A few months ago I went out for a casual beer with my old manager at Redgate. He told me that he was desperately searching for a new pre-sales engineer because the team was understaffed. It turns out it’s really hard to find someone who can both sell software and implement an automated database deployment pipeline for SQL Server. Who knew?
I wrestled with what to do. I could easily have a 9-5 job, that’s walking distance from my house, that I’m uniquely qualified for, which I could do with my eyes shut, at a company that is famously AWESOME to work for, in a team with a bunch of my genuine friends. (And I’d be going back on very different terms than the ones I walked away from three years ago.) Many people would kill for an offer like that, especially if they had so much other stuff going on in their life.
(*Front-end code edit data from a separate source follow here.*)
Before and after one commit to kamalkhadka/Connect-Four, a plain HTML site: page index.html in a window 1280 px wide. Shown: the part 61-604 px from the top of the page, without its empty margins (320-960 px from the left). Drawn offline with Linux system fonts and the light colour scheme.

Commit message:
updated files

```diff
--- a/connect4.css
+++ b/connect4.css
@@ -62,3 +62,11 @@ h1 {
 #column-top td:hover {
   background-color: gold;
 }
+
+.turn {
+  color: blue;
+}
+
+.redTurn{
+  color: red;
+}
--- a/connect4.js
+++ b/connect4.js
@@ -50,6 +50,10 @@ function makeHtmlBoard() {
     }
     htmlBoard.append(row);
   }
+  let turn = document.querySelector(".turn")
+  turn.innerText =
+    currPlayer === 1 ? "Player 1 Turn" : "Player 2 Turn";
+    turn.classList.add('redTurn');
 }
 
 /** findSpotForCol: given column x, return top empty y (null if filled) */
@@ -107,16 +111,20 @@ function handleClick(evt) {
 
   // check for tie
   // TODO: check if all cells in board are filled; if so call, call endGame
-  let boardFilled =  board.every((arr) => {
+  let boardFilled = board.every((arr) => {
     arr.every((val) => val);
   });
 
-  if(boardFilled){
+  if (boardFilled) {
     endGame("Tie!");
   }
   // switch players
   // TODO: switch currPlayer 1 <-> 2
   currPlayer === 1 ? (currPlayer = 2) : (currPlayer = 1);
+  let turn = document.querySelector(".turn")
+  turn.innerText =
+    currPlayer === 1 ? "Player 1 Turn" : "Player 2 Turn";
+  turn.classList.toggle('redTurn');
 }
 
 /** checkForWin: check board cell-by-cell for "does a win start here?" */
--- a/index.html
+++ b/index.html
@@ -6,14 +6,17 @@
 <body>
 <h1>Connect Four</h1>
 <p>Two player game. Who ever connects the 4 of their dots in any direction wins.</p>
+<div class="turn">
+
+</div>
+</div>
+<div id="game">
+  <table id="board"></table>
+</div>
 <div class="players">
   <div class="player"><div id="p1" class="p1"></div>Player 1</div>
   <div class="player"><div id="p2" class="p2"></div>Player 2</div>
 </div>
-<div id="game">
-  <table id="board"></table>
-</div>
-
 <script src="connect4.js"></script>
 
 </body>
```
It would allow me to give my family the security, and the time, they deserve.
On the other hand, everything I wrote in my posts from 2016 is still true. I love running DLM Consultants. I love being my own boss. I love consulting. I don’t love selling.
I’ve been thinking hard about what to do for the last few months – and I’ve come to a decision.
Ultimately, I’m not ready to walk away from DLM Consultants. If I had to choose between a job at Redgate and DLM Consultants, it’s DLM Consultants every time. However, I am happy to sign a contract to give 40% of my time to Redgate for six months. That contract gives my family the reliable coins that my wife used to bring in. It gives both me and my wife the piece of mind that we don’t need to worry about money while Emma is off work. It gives me 5 days off every week, and I can either spend those at home with my family, or I can go consulting with other DLM Consultants customers. Most importantly, there is no financial pressure on me either way – if nothing else comes in, we’ll be fine – and I have a far better chance of being there when baby Yates takes their first steps or utters their first words. I can’t buy that with all the money in the world.
DLM Consultants is still going and it’s still fiercely independent and impartial.
For example, on Monday and Tuesday this week I ran a training class through DLM Consultants, which was attended by Redgate customers, where I taught all the attendees how to set up an automated database deployment pipeline using SSDT (Redgate’s primary competitor). The attendees loved it. Then, on Wednesday and Thursday, I talked to Redgate customers about how to do cool stuff with their Redgate tools. They were syked about the possibilities too. The attendees of both got a huge amount of value.
My integrity has always been very important to me. I give frank and honest advice. If you are a customer of DLM Consultants you can always trust me to do just that. And that’s why I’m writing this post. I can’t, honestly, say that I do not work for Redgate any more. Two days a week I will work for Redgate, as a contractor through DLM Consultants. I want to be open about that.
However, the fact that I’m working for Redgate two days a week, does not impact the advice I will give to my other customers. My answer to “what tools should I use?” has always been “it depends”. But I’ve also said on many occasions that I genuinely believe the Redgate tools are generally the best (in most scenarios). I wouldn’t go and do two days a week for ApexSQL no matter how much they were offering.
However, if you are a Redgate customer, and you call your Redgate accounts rep, and they ask me to join the call – remember who is paying my bill.
My family will always come first. And I’ve very, very excited about the next few years.